The Dow fell more than 100 points Thursday as the latest back-and-forth in the US-China trade spat weighed on global markets.
The Dow closed down 0.5%, or 139 points, though the index was down more than 400 points earlier in the day. The S&P 500 (SPX) and the Nasdaq finished 0.3% and 0.4% lower, respectively — the fourth straight day those two have ended in the red.
It’s crunch time on the trade. Additional US tariffs on Chinese goods are set to take effect after midnight.
During a rally in Florida late Wednesday, President Donald Trump said he decided to raise tariffs on some $200 billion worth of imports from China because Beijing “broke the deal.” He threatened to up existing tariffs from 10% to 25% in a tweet on Sunday.

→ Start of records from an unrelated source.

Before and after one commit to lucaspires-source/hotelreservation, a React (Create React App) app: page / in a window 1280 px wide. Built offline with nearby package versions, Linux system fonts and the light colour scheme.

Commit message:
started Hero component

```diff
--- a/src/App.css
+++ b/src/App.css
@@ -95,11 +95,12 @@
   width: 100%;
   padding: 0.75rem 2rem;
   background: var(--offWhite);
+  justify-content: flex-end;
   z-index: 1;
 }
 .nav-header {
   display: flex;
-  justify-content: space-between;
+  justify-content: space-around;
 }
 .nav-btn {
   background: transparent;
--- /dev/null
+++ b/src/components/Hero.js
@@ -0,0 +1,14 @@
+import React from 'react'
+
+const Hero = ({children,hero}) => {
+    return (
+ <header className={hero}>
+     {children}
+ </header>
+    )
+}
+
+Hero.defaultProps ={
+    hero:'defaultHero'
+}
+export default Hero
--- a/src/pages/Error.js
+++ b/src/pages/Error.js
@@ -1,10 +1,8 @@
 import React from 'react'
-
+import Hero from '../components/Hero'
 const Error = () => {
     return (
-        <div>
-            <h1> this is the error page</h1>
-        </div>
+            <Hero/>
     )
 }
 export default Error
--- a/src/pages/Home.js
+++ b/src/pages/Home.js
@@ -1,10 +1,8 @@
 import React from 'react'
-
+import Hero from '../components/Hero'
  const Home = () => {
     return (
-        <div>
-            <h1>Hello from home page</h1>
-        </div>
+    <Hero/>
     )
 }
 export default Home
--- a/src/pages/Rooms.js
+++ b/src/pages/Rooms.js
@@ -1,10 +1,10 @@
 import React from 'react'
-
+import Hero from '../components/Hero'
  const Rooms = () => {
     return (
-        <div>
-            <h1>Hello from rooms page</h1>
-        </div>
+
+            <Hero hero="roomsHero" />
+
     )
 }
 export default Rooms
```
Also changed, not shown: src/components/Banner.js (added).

China’s Commerce Ministry said it considered countermeasures to the increased tariffs. Meanwhile, Chinese Vice Premier Liu He arrived in Washington, which market participants took as a glimmer of hope for a deal to be struck between the world’s two largest economies.
On Thursday afternoon, Trump spurred some optimism after saying he had received a “beautiful” letter from Chinese President Xi Jinping. He added the parties were “getting very close” to a new trade pact.
“It is looking like a deal with China won’t happen this week, which has opened the door to increased uncertainty and a sell-first-and-ask-questions-later mentality,” said Ryan Detrick, Senior Market Strategist for LPL Financial. “Even if tariffs increase tomorrow, there is still time for a resolution and minimal impact on the global economy. But the clock is ticking and both sides still have some major differences to solve.”
Ongoing negotiations, additional tariffs from the US and retaliation from China could prove to be a prolonged headwind for US companies, said ratings agency Fitch on Thursday. Tech and industrials businesses were the most vulnerable to retaliatory actions, Fitch said, pointing at the likes of Boeing (BA), Intel (INTC) and Texas Instruments (TXN) as examples.
The additional tariffs and possible retaliation “will weaken consumer and business confidence in the context of an already slowing global economy,” said Elena Duggar, assistant managing director at ratings agency Moody’s. Besides tech and industrials, retail and wholesale companies that source finished goods from China could also suffer, Duggar said.
A trade war could knock global supply chains, the Chinese economy and also the global economy.
Traders have taken Trump’s latest comments “as a sign that the relationship between Washington DC and Beijing is going to get worse,” said David Madden, market analyst at CMC Markets. “Trade discussions between the two sides will continue today, but investors aren’t holding out much hope. Mr. Trump is not a man to back down, and it looks likely that this trade spat will move to the next level.”
Right now, eleventh-hour talks are set to go ahead, so the negotiations are not entirely dead in the water. Rabobank strategists suggested in a note that investors should try to look “through the headlines to see the forest from the trade war trees.”
“First and foremost, the negotiations are still going ahead today and have not been canceled, in spite of the exchange of threats,” they wrote.
Even so, markets around the world were tumultuous. European stocks traded in the red. In Asia, the Shanghai Composite Index (SHCOMP) closed 1.5% lower, while Hong Kong’s Hang Seng (HSI) finished down 2.4%.
It’s been a wild week. On Wednesday, stocks staged a recovery from the fear-inspired selloff and the Dow finished in the green, albeit just barely. On Tuesday, US stocks recorded their worst one-day drop since January.